The Eighties Club
The Politics and Pop Culture of the 1980s
Stars of the '80s
Michael Keaton
Keaton in Mr. Mom (1983)

Born 9 September 1951 in Coraopolis, Pennsylvania, Keaton -- whose real name is Michael John Douglas -- studied speech at Kent State University for a couple of years before moving on to a variety of jobs, including driving a taxi and working at Pittsburgh's PBS affiliate as part of the floor crew for the series Mr. Rogers' Neighborhood. Success as a nightclub comedian led to a role in the short-lived 1979 TV sitcom, Working Stiffs, in which he and James Belushi played brothers who aspire to much greater things than their current employment as janitors. But Working Stiffs lasted only a few weeks, and Keaton went back to the comedy circuit until getting his feature film break in 1982's hit, Night Shift. In his role as Bill Blazejowski, a manic morgue assistant who is always on the make. Keaton even upstaged his costar, Henry Winkler. With his next film, Mr. Mom (1983), Keaton established himself as a Hollywood commodity.

Unfortunately, Keaton's career was stalled in the years to come by a succession of mediocre films, including Johnny Dangerously (1984) and Gung Ho (1986). He earned a reprieve with a zany performance as an exorcist-ghost in the 1988 hit Beetlejuice. His next project surprised everyone. In Clean and Sober (1988), Keaton tackled a challenging dramatic role as Daryl Poynter, a man who allows cocaine to destroy his life. Critical acclaim resulted, and Keaton seemed to be on his way again. An even greater challenge lay just over the horizon.

When Tim Burton announced that Keaton would star as the Dark Knight in his upcoming big-budget film Batman, eyebrows were raised. Some people thought Keaton was miscast as the comic book Caped Crusader in what Burton touted as a grim action flick far removed from the camp of the Batman TV series. But Burton remained convinced that Keaton was perfect to play the obsessed crimefighter that he envisioned. Batman (1989) was a blockbuster hit -- one of the biggest of the Eighties -- and while Jack Nicholson stole the show with his off-the-wall performance as The Joker, nearly everyone agreed that Keaton had done a good job in the title role. Keaton would follow up this success with solid performances in a succession of films during the Nineties, including Pacific Heights (1990), One Good Cop (1991), Multiplicity (1996) and Jack Frost (1998).

When Keaton launched his career he realized that he couldn't use his own name -- after all, another Michael Douglas was already a Hollywood star. Reportedly, he chose an alternative after reading an article about Diane Keaton. (For you trivia buffs, Keaton isn't Diane's real name, either.) The rest, as they say, is history.
-- JM

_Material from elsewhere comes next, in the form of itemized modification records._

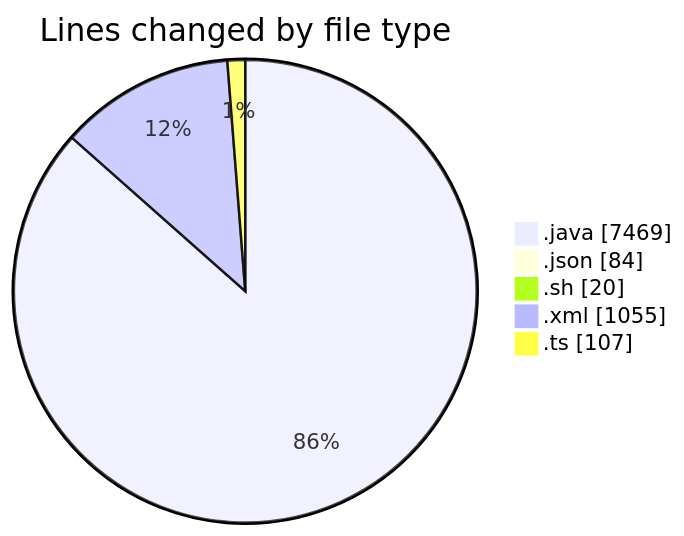
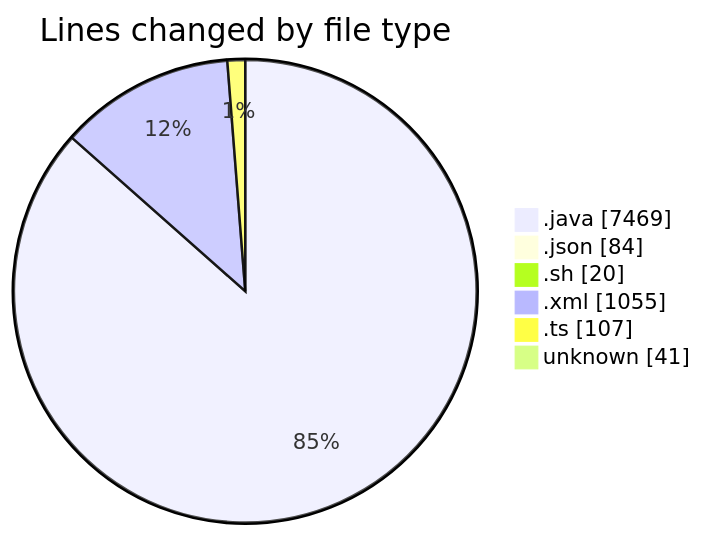
One commit to charlie-sans/code-tracking changed the first of 2 diagrams in 2025-02-23/micros/README.md. Above: the diagram before and after it, drawn with Mermaid. The commit also changed other lines of this file and 1 other file, not shown here.

````diff
--- a/2025-02-23/micros/README.md
+++ b/2025-02-23/micros/README.md
@@ -53,9 +54,10 @@
 ```mermaid
 pie showData
 title Lines changed by file type
 ".java" : 7469
 ".json" : 84
 ".sh" : 20
 ".xml" : 1055
 ".ts" : 107
+"unknown" : 41
 ```
````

1980s Filmography
Night Shift (1982)
Mr. Mom (1983)
Johnny Dangerously (1984)
Touch and Go (1986)
Gung Ho (1986)
The Squeeze (1987)
Beetlejuice (1988)
Clean and Sober (1988)
Batman (1989)
The Dream Team (1989)



Critics' Comments
Night Shift (1982)
"The newcomer, Michael Keaton . . . is consistently pleasing as the wacked-out hustler who talks [Henry] Winkler into running a call-girl service out of the morgue."
 -- People Weekly

Mr. Mom (1983)
"Keaton, close to perfection as the husband and father depressed by unemployment but always a sport with his family, especially shines here in some more dramatic moments with his children." -- Variety

Johnny Dangerously (1984)
"Keaton, who has the personality of soggy Frosted Flakes, is much too bland to parody actos like Cagney or Bogart."
 -- People Weekly

Gung Ho (1986)
"Keaton seems to be the only one who knows the movie is even supposed to be funny."
-- People Weekly

Clean and Sober (1988)
"Daryl Poynter . . . is played by Michael Keaton with a kind of wound-up, edgy tension that is just right for the character. One of the strengths Keaton brings to Clean and Sober is his wild, tumultous energy."
-- Roger Ebert

Batman (1989)
"Keaton's Batman and Bruce Wayne characters are so monsyllabic and impenetrable that we have to remind ourselves to cheer for them."
-- Roger Ebert

Awards
1988 -- Best Actor, Clean and Sober & Beetlejuice, National Society of Film Critics